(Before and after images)
□ □ □
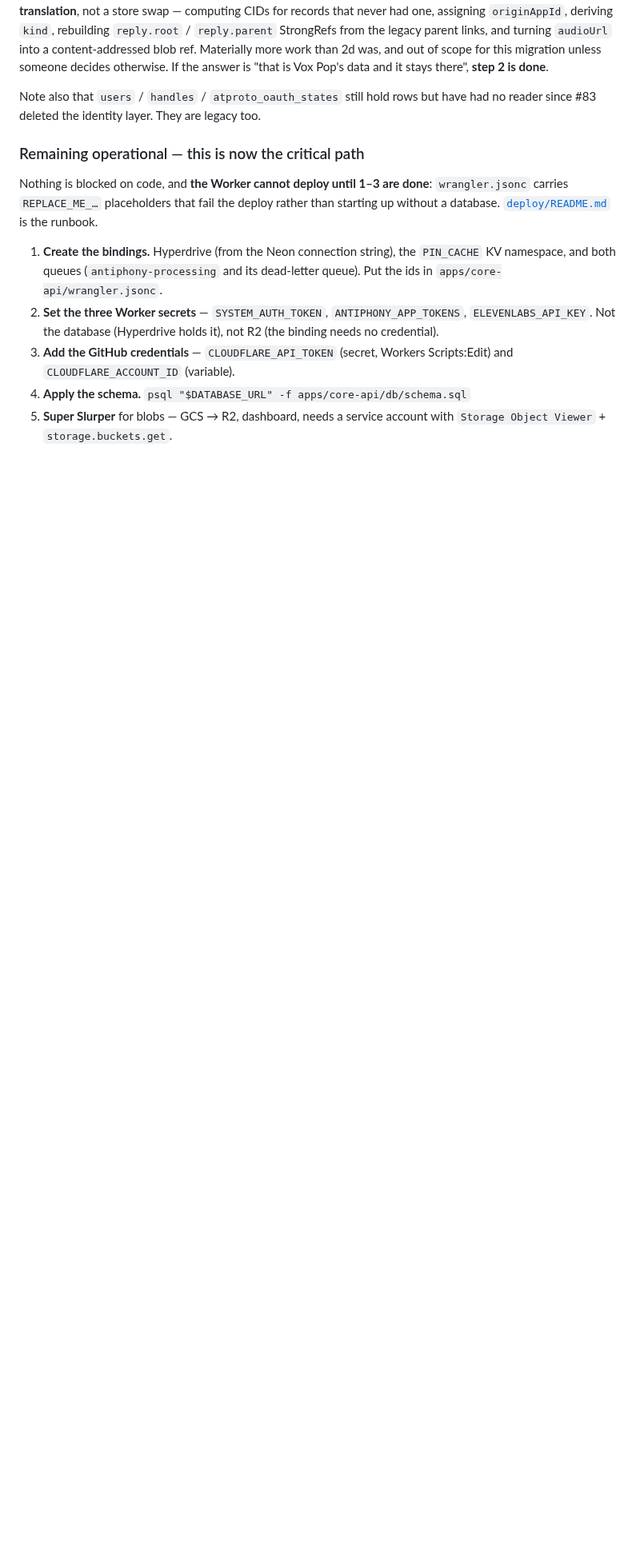
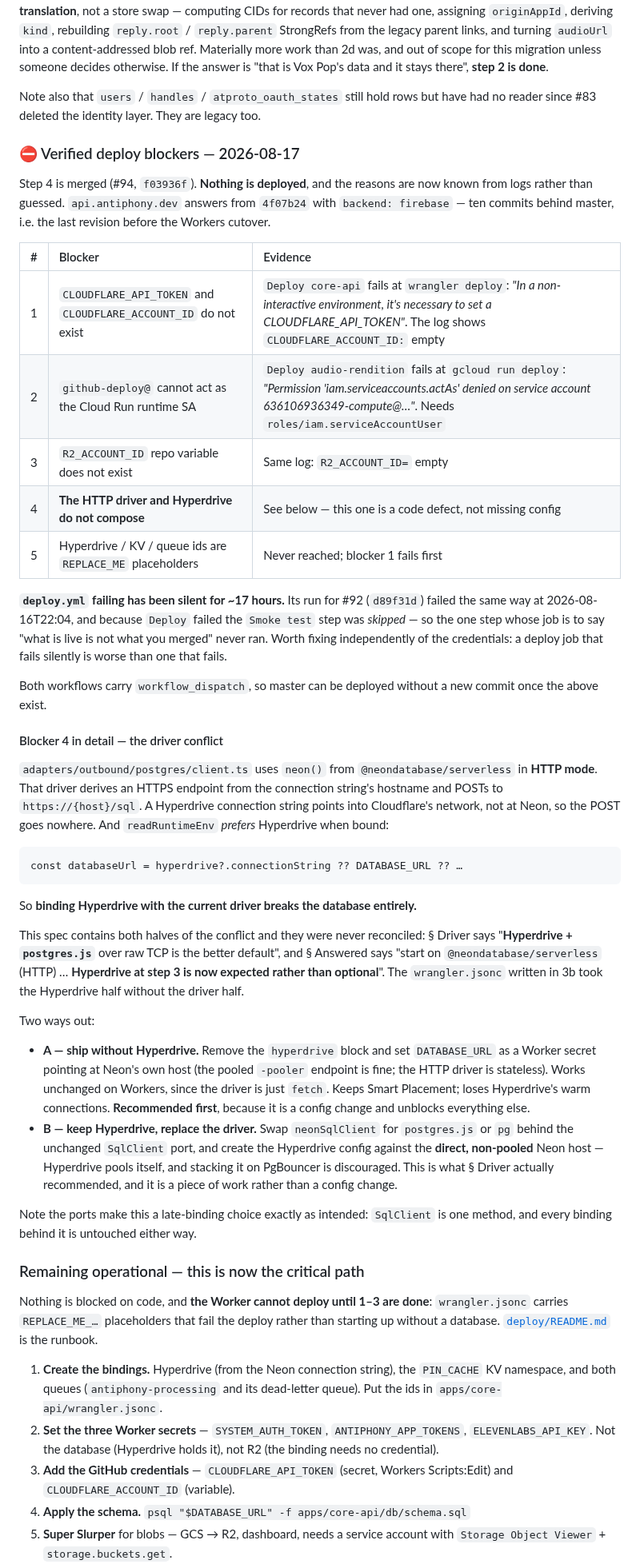
Before and after one commit to bbthorson/antiphony, a Markdown page: specs/cloudflare-migration.md, the part around the change. Shown at 80% size. Rendered like a GitHub page; blank space fills up the shorter version.

Commit message:
docs: record the verified deploy blockers, including a driver conflict
Step 4 merged and nothing deploys. The reasons are now known from logs rather
than guessed, and one of them is a code defect rather than missing config.

## The one that is ours

`neonSqlClient` uses `@neondatabase/serverless` in HTTP mode, which derives an
HTTPS endpoint from the connection string's HOSTNAME and POSTs to
`https://{host}/sql`. A Hyperdrive connection string points into Cloudflare's
network, not at Neon. And `readRuntimeEnv` PREFERS Hyperdrive when bound — so
binding it with the current driver breaks the database entirely.

This spec has carried both halves of that conflict for a while without them
meeting: § Driver recommends "Hyperdrive + postgres.js over raw TCP", § Answered
says "start on @neondatabase/serverless (HTTP) … Hyperdrive at step 3 is now
expected". The wrangler.jsonc written in 3b took the Hyperdrive half without the
driver half. That is mine, and the runbook now refuses the Hyperdrive step until
it is resolved.

Two ways out, recorded with costs: ship without Hyperdrive (a config change —
`DATABASE_URL` as a Worker secret against Neon's pooled host, which the HTTP
driver handles unchanged because it is just `fetch`), or replace the driver and
keep Hyperdrive against the DIRECT non-pooled host, since Hyperdrive pools
itself. The ports make this the late-binding choice they were meant to be:
`SqlClient` is one method and every binding behind it is untouched either way.

## The three that are configuration

`CLOUDFLARE_API_TOKEN` and `CLOUDFLARE_ACCOUNT_ID` do not exist, so
`wrangler deploy` bails before validating a single binding — which is why a
missing token looks nothing like a missing Hyperdrive id in the logs. And
`github-deploy@` cannot `actAs` the Cloud Run runtime service account, so
audio-rendition builds and pushes its image successfully and then fails to
deploy. The `actAs` grant was not in that workflow's own setup notes; it is now,
with the command.

## The one worth fixing on its own merits

`deploy.yml` failed for #92 at 2026-08-16T22:04 and nothing surfaced it for ~17
hours, because `Deploy` failing SKIPS `Smoke test` — the one step whose job is to
say "what is live is not what you merged". Live is `4f07b24`, ten commits behind
master, `backend: firebase`. A deploy job that fails silently is worse than one
that fails.

Co-Authored-By: Claude Opus 5 <noreply@anthropic.com>

```diff
--- a/specs/cloudflare-migration.md
+++ b/specs/cloudflare-migration.md
@@ -190,6 +190,66 @@ is done**.
 
 Note also that `users` / `handles` / `atproto_oauth_states` still hold rows but
 have had no reader since #83 deleted the identity layer. They are legacy too.
+
+### ⛔ Verified deploy blockers — 2026-08-17
+
+Step 4 is merged (#94, `f03936f`). **Nothing is deployed**, and the reasons are
+now known from logs rather than guessed. `api.antiphony.dev` answers from
+`4f07b24` with `backend: firebase` — ten commits behind master, i.e. the last
+revision before the Workers cutover.
+
+| # | Blocker | Evidence |
+| :--- | :--- | :--- |
+| 1 | `CLOUDFLARE_API_TOKEN` and `CLOUDFLARE_ACCOUNT_ID` do not exist | `Deploy core-api` fails at `wrangler deploy`: *"In a non-interactive environment, it's necessary to set a CLOUDFLARE_API_TOKEN"*. The log shows `CLOUDFLARE_ACCOUNT_ID:` empty |
+| 2 | `github-deploy@` cannot act as the Cloud Run runtime SA | `Deploy audio-rendition` fails at `gcloud run deploy`: *"Permission 'iam.serviceaccounts.actAs' denied on service account 636106936349-compute@…"*. Needs `roles/iam.serviceAccountUser` |
+| 3 | `R2_ACCOUNT_ID` repo variable does not exist | Same log: `R2_ACCOUNT_ID=` empty |
+| 4 | **The HTTP driver and Hyperdrive do not compose** | See below — this one is a code defect, not missing config |
+| 5 | Hyperdrive / KV / queue ids are `REPLACE_ME` placeholders | Never reached; blocker 1 fails first |
+
+**`deploy.yml` failing has been silent for ~17 hours.** Its run for #92
+(`d89f31d`) failed the same way at 2026-08-16T22:04, and because `Deploy` failed
+the `Smoke test` step was *skipped* — so the one step whose job is to say "what
+is live is not what you merged" never ran. Worth fixing independently of the
+credentials: a deploy job that fails silently is worse than one that fails.
+
+Both workflows carry `workflow_dispatch`, so master can be deployed without a new
+commit once the above exist.
+
+#### Blocker 4 in detail — the driver conflict
+
+`adapters/outbound/postgres/client.ts` uses `neon()` from
+`@neondatabase/serverless` in **HTTP mode**. That driver derives an HTTPS
+endpoint from the connection string's hostname and POSTs to `https://{host}/sql`.
+A Hyperdrive connection string points into Cloudflare's network, not at Neon, so
+the POST goes nowhere. And `readRuntimeEnv` *prefers* Hyperdrive when bound:
+
+    const databaseUrl = hyperdrive?.connectionString ?? DATABASE_URL ?? …
+
+So **binding Hyperdrive with the current driver breaks the database entirely.**
+
+This spec contains both halves of the conflict and they were never reconciled:
+§ Driver says "**Hyperdrive + `postgres.js`** over raw TCP is the better
+default", and § Answered says "start on `@neondatabase/serverless` (HTTP) …
+**Hyperdrive at step 3 is now expected rather than optional**". The
+`wrangler.jsonc` written in 3b took the Hyperdrive half without the driver half.
+
+Two ways out:
+
+- **A — ship without Hyperdrive.** Remove the `hyperdrive` block and set
+  `DATABASE_URL` as a Worker secret pointing at Neon's own host (the pooled
+  `-pooler` endpoint is fine; the HTTP driver is stateless). Works unchanged on
+  Workers, since the driver is just `fetch`. Keeps Smart Placement; loses
+  Hyperdrive's warm connections. **Recommended first**, because it is a config
+  change and unblocks everything else.
+- **B — keep Hyperdrive, replace the driver.** Swap `neonSqlClient` for
+  `postgres.js` or `pg` behind the unchanged `SqlClient` port, and create the
+  Hyperdrive config against the **direct, non-pooled** Neon host — Hyperdrive
+  pools itself, and stacking it on PgBouncer is discouraged. This is what
+  § Driver actually recommended, and it is a piece of work rather than a config
+  change.
+
+Note the ports make this a late-binding choice exactly as intended: `SqlClient`
+is one method, and every binding behind it is untouched either way.
 
 ### Remaining operational — this is now the critical path
 
```
Also changed, not shown: deploy/README.md (+33 -5 lines).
□ □ □
What to produce
Repeat the data word for word, minus any pictures.

Response to this exercise
Before and after one commit to bbthorson/antiphony, a Markdown page: specs/cloudflare-migration.md, the part around the change. Shown at 80% size. Rendered like a GitHub page; blank space fills up the shorter version.

Commit message:
docs: record the verified deploy blockers, including a driver conflict
Step 4 merged and nothing deploys. The reasons are now known from logs rather
than guessed, and one of them is a code defect rather than missing config.

## The one that is ours

`neonSqlClient` uses `@neondatabase/serverless` in HTTP mode, which derives an
HTTPS endpoint from the connection string's HOSTNAME and POSTs to
`https://{host}/sql`. A Hyperdrive connection string points into Cloudflare's
network, not at Neon. And `readRuntimeEnv` PREFERS Hyperdrive when bound — so
binding it with the current driver breaks the database entirely.

This spec has carried both halves of that conflict for a while without them
meeting: § Driver recommends "Hyperdrive + postgres.js over raw TCP", § Answered
says "start on @neondatabase/serverless (HTTP) … Hyperdrive at step 3 is now
expected". The wrangler.jsonc written in 3b took the Hyperdrive half without the
driver half. That is mine, and the runbook now refuses the Hyperdrive step until
it is resolved.

Two ways out, recorded with costs: ship without Hyperdrive (a config change —
`DATABASE_URL` as a Worker secret against Neon's pooled host, which the HTTP
driver handles unchanged because it is just `fetch`), or replace the driver and
keep Hyperdrive against the DIRECT non-pooled host, since Hyperdrive pools
itself. The ports make this the late-binding choice they were meant to be:
`SqlClient` is one method and every binding behind it is untouched either way.

## The three that are configuration

`CLOUDFLARE_API_TOKEN` and `CLOUDFLARE_ACCOUNT_ID` do not exist, so
`wrangler deploy` bails before validating a single binding — which is why a
missing token looks nothing like a missing Hyperdrive id in the logs. And
`github-deploy@` cannot `actAs` the Cloud Run runtime service account, so
audio-rendition builds and pushes its image successfully and then fails to
deploy. The `actAs` grant was not in that workflow's own setup notes; it is now,
with the command.

## The one worth fixing on its own merits

`deploy.yml` failed for #92 at 2026-08-16T22:04 and nothing surfaced it for ~17
hours, because `Deploy` failing SKIPS `Smoke test` — the one step whose job is to
say "what is live is not what you merged". Live is `4f07b24`, ten commits behind
master, `backend: firebase`. A deploy job that fails silently is worse than one
that fails.

Co-Authored-By: Claude Opus 5 <noreply@anthropic.com>

```diff
--- a/specs/cloudflare-migration.md
+++ b/specs/cloudflare-migration.md
@@ -190,6 +190,66 @@ is done**.
 
 Note also that `users` / `handles` / `atproto_oauth_states` still hold rows but
 have had no reader since #83 deleted the identity layer. They are legacy too.
+
+### ⛔ Verified deploy blockers — 2026-08-17
+
+Step 4 is merged (#94, `f03936f`). **Nothing is deployed**, and the reasons are
+now known from logs rather than guessed. `api.antiphony.dev` answers from
+`4f07b24` with `backend: firebase` — ten commits behind master, i.e. the last
+revision before the Workers cutover.
+
+| # | Blocker | Evidence |
+| :--- | :--- | :--- |
+| 1 | `CLOUDFLARE_API_TOKEN` and `CLOUDFLARE_ACCOUNT_ID` do not exist | `Deploy core-api` fails at `wrangler deploy`: *"In a non-interactive environment, it's necessary to set a CLOUDFLARE_API_TOKEN"*. The log shows `CLOUDFLARE_ACCOUNT_ID:` empty |
+| 2 | `github-deploy@` cannot act as the Cloud Run runtime SA | `Deploy audio-rendition` fails at `gcloud run deploy`: *"Permission 'iam.serviceaccounts.actAs' denied on service account 636106936349-compute@…"*. Needs `roles/iam.serviceAccountUser` |
+| 3 | `R2_ACCOUNT_ID` repo variable does not exist | Same log: `R2_ACCOUNT_ID=` empty |
+| 4 | **The HTTP driver and Hyperdrive do not compose** | See below — this one is a code defect, not missing config |
+| 5 | Hyperdrive / KV / queue ids are `REPLACE_ME` placeholders | Never reached; blocker 1 fails first |
+
+**`deploy.yml` failing has been silent for ~17 hours.** Its run for #92
+(`d89f31d`) failed the same way at 2026-08-16T22:04, and because `Deploy` failed
+the `Smoke test` step was *skipped* — so the one step whose job is to say "what
+is live is not what you merged" never ran. Worth fixing independently of the
+credentials: a deploy job that fails silently is worse than one that fails.
+
+Both workflows carry `workflow_dispatch`, so master can be deployed without a new
+commit once the above exist.
+
+#### Blocker 4 in detail — the driver conflict
+
+`adapters/outbound/postgres/client.ts` uses `neon()` from
+`@neondatabase/serverless` in **HTTP mode**. That driver derives an HTTPS
+endpoint from the connection string's hostname and POSTs to `https://{host}/sql`.
+A Hyperdrive connection string points into Cloudflare's network, not at Neon, so
+the POST goes nowhere. And `readRuntimeEnv` *prefers* Hyperdrive when bound:
+
+    const databaseUrl = hyperdrive?.connectionString ?? DATABASE_URL ?? …
+
+So **binding Hyperdrive with the current driver breaks the database entirely.**
+
+This spec contains both halves of the conflict and they were never reconciled:
+§ Driver says "**Hyperdrive + `postgres.js`** over raw TCP is the better
+default", and § Answered says "start on `@neondatabase/serverless` (HTTP) …
+**Hyperdrive at step 3 is now expected rather than optional**". The
+`wrangler.jsonc` written in 3b took the Hyperdrive half without the driver half.
+
+Two ways out:
+
+- **A — ship without Hyperdrive.** Remove the `hyperdrive` block and set
+  `DATABASE_URL` as a Worker secret pointing at Neon's own host (the pooled
+  `-pooler` endpoint is fine; the HTTP driver is stateless). Works unchanged on
+  Workers, since the driver is just `fetch`. Keeps Smart Placement; loses
+  Hyperdrive's warm connections. **Recommended first**, because it is a config
+  change and unblocks everything else.
+- **B — keep Hyperdrive, replace the driver.** Swap `neonSqlClient` for
+  `postgres.js` or `pg` behind the unchanged `SqlClient` port, and create the
+  Hyperdrive config against the **direct, non-pooled** Neon host — Hyperdrive
+  pools itself, and stacking it on PgBouncer is discouraged. This is what
+  § Driver actually recommended, and it is a piece of work rather than a config
+  change.
+
+Note the ports make this a late-binding choice exactly as intended: `SqlClient`
+is one method, and every binding behind it is untouched either way.
 
 ### Remaining operational — this is now the critical path
 
```
Also changed, not shown: deploy/README.md (+33 -5 lines).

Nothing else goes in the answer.